Management of Labor

Assuming that you have no complications of pregnancy, we do not subject you to very many “routine” procedures during labor and delivery. We do not request perineal (vaginal) shaving. We do recommend an IV (intravenous) line during labor, although a saline lock is an option (this is a short IV catheter filled with saline so you do not have to be connected to the full IV line and bag of fluid).


Episiotomy is an incision made in the area between the vagina and the rectum at the time of the delivery of the baby’s head. It is done to try to prevent spontaneous lacerations or tears of the vulva, vagina, urethra or clitoris. Many patients wish to avoid an episiotomy. We believe that patients truly wish to avoid or minimize any damage to that part of the body, and that is our goal. However, at times there may be a medical indication for episiotomy, such as fetal distress, or to prevent a potentially large tear. Our goal is for you to go home with the fewest stitches possible!

Epidurals (click here)

Fetal Monitoring

We do believe in the use of external electronic fetal monitoring. This need not be continuous and we offer intermittent monitoring at your request. Internal fetal monitoring is performed for medical indications.

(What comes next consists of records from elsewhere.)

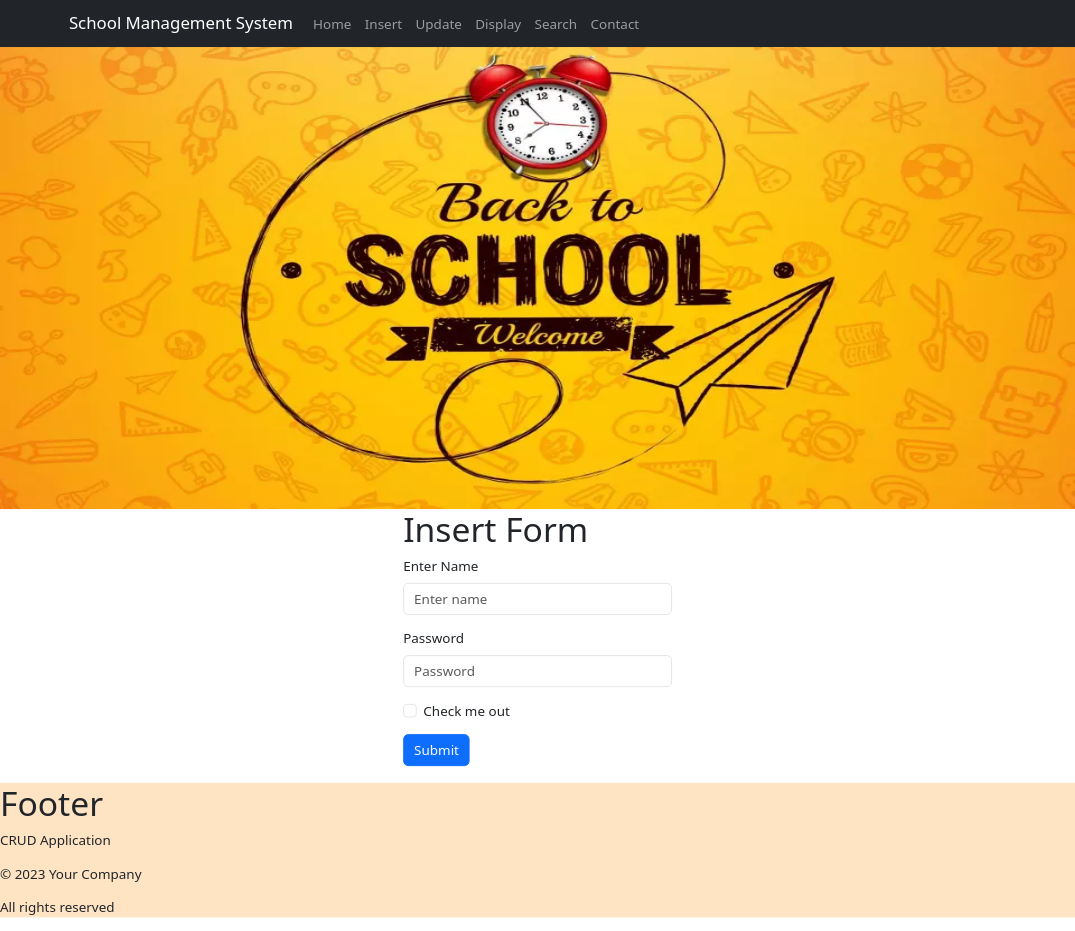
Repository: ankitgujre01/React-day-12
Page: /insert (app in crud/)
The author's editor kept a copy of each file at every save. The page is drawn from the files as they stood at one save, then again after a run of saves.
The browser window is 1280 px wide. The pictures show the whole page, at 84% of full size.
The project was rebuilt for these pictures with package versions that can differ from the ones it lists, and the page was loaded fresh each time. Also part of the build but not shown: crud/vite.config.js, crud/src/pages/Home.jsx, crud/src/pages/Display.jsx, crud/src/pages/Search.jsx, crud/src/pages/Contact.jsx. Imported but missing from the stored project, and not drawn on this page: crud/src/pages/Update.

Above is the page before, as saved 2025-04-12 09:31:11.

After the next 4 saves:
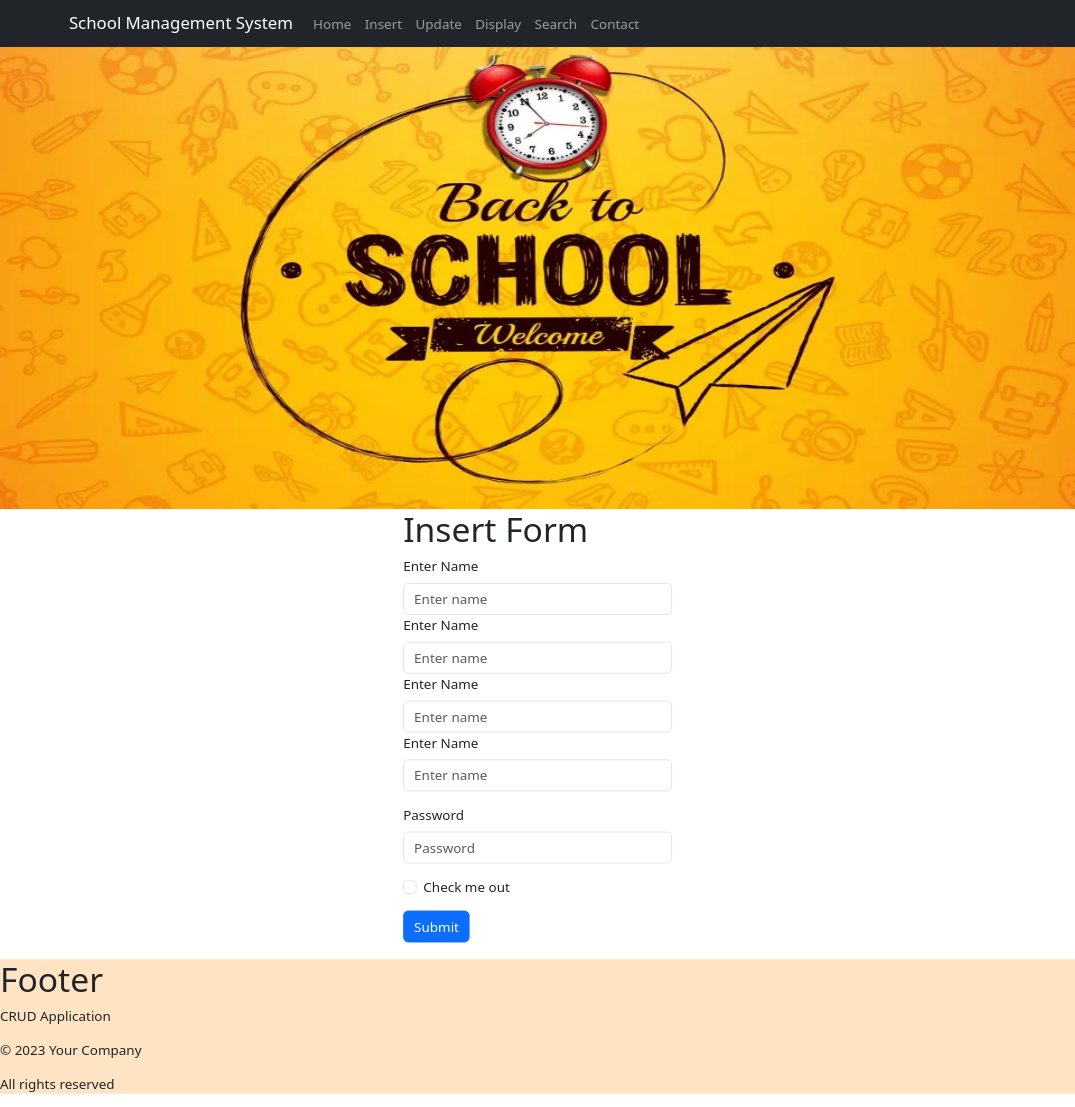
The 4 saves are shown as one change because they came seconds apart.
The last was saved 12 s later.
--- a/crud/src/pages/Insert.jsx
+++ b/crud/src/pages/Insert.jsx
@@ -11,7 +11,12 @@
       <Form.Group className="mb-3" controlId="formBasicEmail">
         <Form.Label>Enter Name</Form.Label>
             <Form.Control type="text" placeholder="Enter name" />
-
+            <Form.Label>Enter Name</Form.Label>
+            <Form.Control type="text" placeholder="Enter name" />
+            <Form.Label>Enter Name</Form.Label>
+            <Form.Control type="text" placeholder="Enter name" />
+            <Form.Label>Enter Name</Form.Label>
+        <Form.Control type="text" placeholder="Enter name" />
 
       </Form.Group>
 
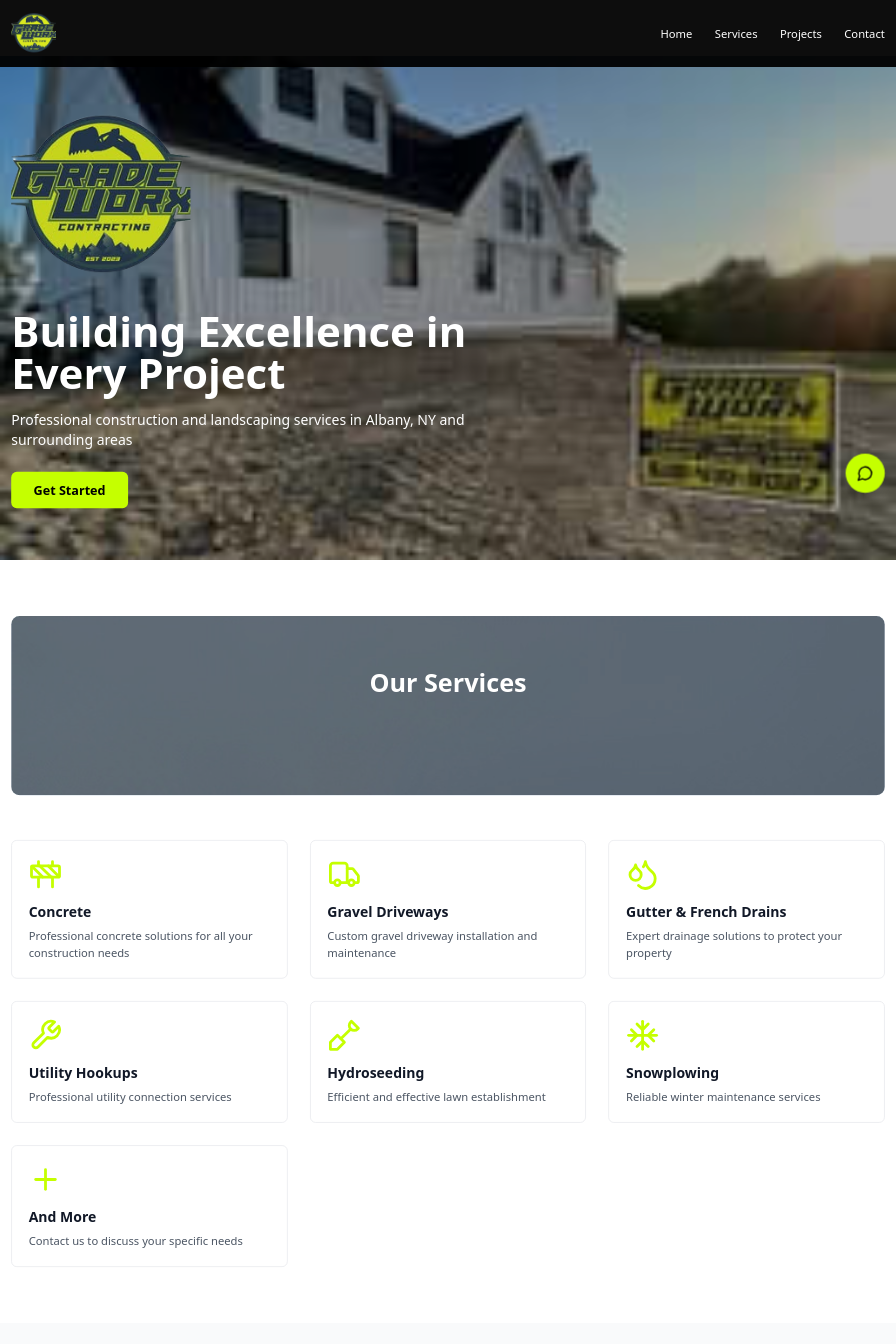
Repository: gabe126679/GradeWorx
Page: /
An editor plug-in stored every save of this project. The page is shown before and after the next save, followed by the edit.
The browser window is 1280 px wide. The pictures show the part of the page from y = 0 to 1920 px (the page is 3566 px tall), at 70% of full size.
The project was rebuilt for these pictures with package versions that can differ from the ones it lists, and the page was loaded fresh each time. Also part of the build but not shown: vite.config.ts.

Above is the page before, as saved 2024-12-16 00:05:41.

After the next save:
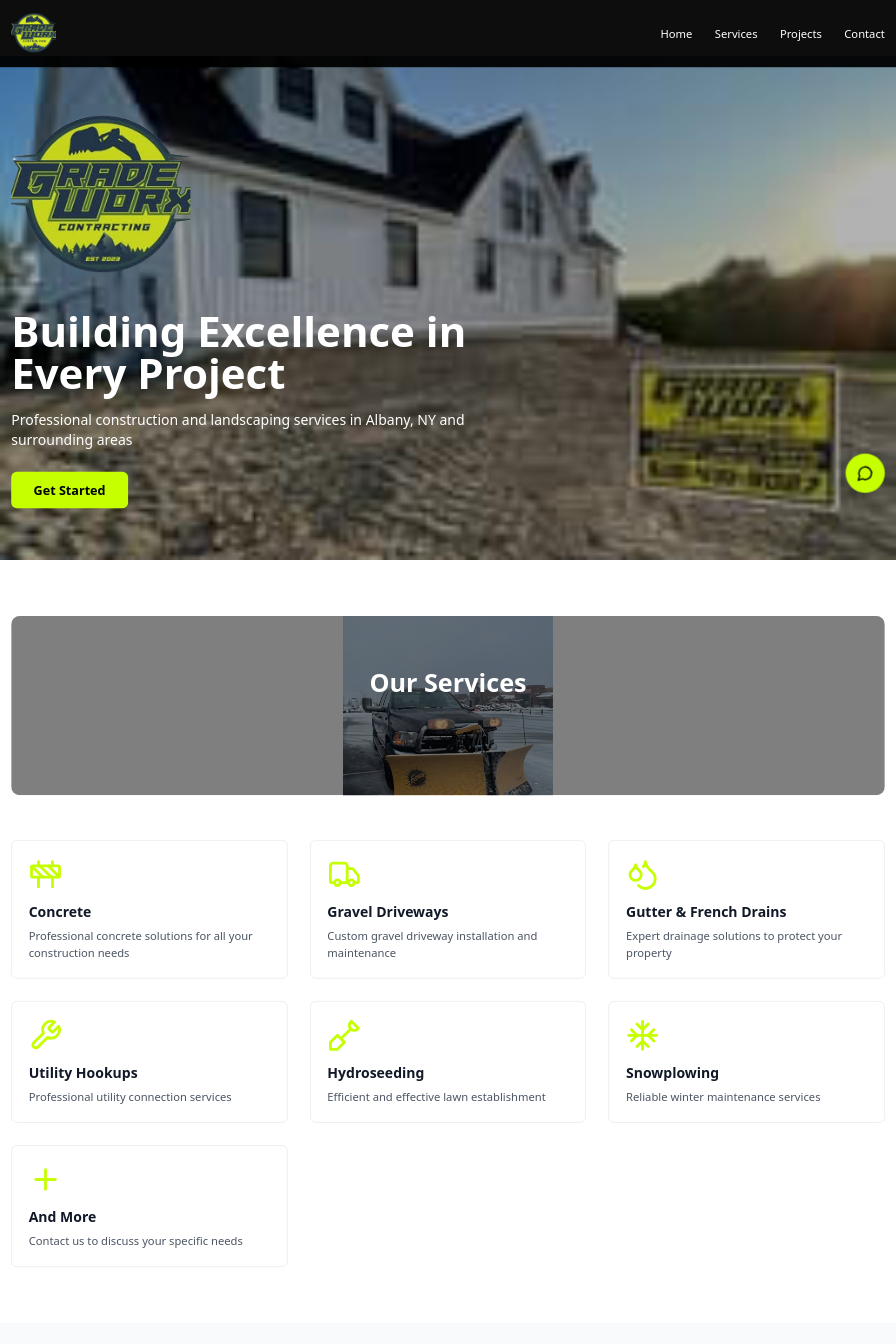
Saved 60 s later.
--- a/src/pages/Services.tsx
+++ b/src/pages/Services.tsx
@@ -11,7 +11,7 @@
           src="/images/service1.jpg"
           alt="Our Services"
           className="w-full h-full object-cover"
-          style={{ width: '100%', height: 'auto', objectFit: 'contain' }}
+          style={{ width: '100%', height: '300px', objectFit: 'contain' }}
         />
         <div className="absolute inset-0 bg-black/50 flex items-center justify-center">
           <SectionTitle className="text-white mb-0">Our Services</SectionTitle>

You are not “strapped down” in bed during labor. Patients may ambulate during labor, go to the restroom, even shower if they wish to (and if there is no medical contraindication).

There are 2 patients

It is important to understand that an obstetrician is responsible for two patients, the mother and the baby. If a situation presents itself that appears to put the fetus at risk, then the doctor is obligated to suggest and encourage interventions designed to minimize and/or prevent a possible adverse outcome. This may mean completely disregarding a “Birth Plan” and implementing various degrees of medical care including the possibility of Cesarean Section.

No medical intervention

Some patients want to have an entirely natural delivery. No medications, no fetal monitoring, no intravenous, and essentially little or no medical intervention. Dr. Jick does not feel comfortable with this situation and feels that you would be much better off finding another obstetrician who would be more accommodating to your preferences.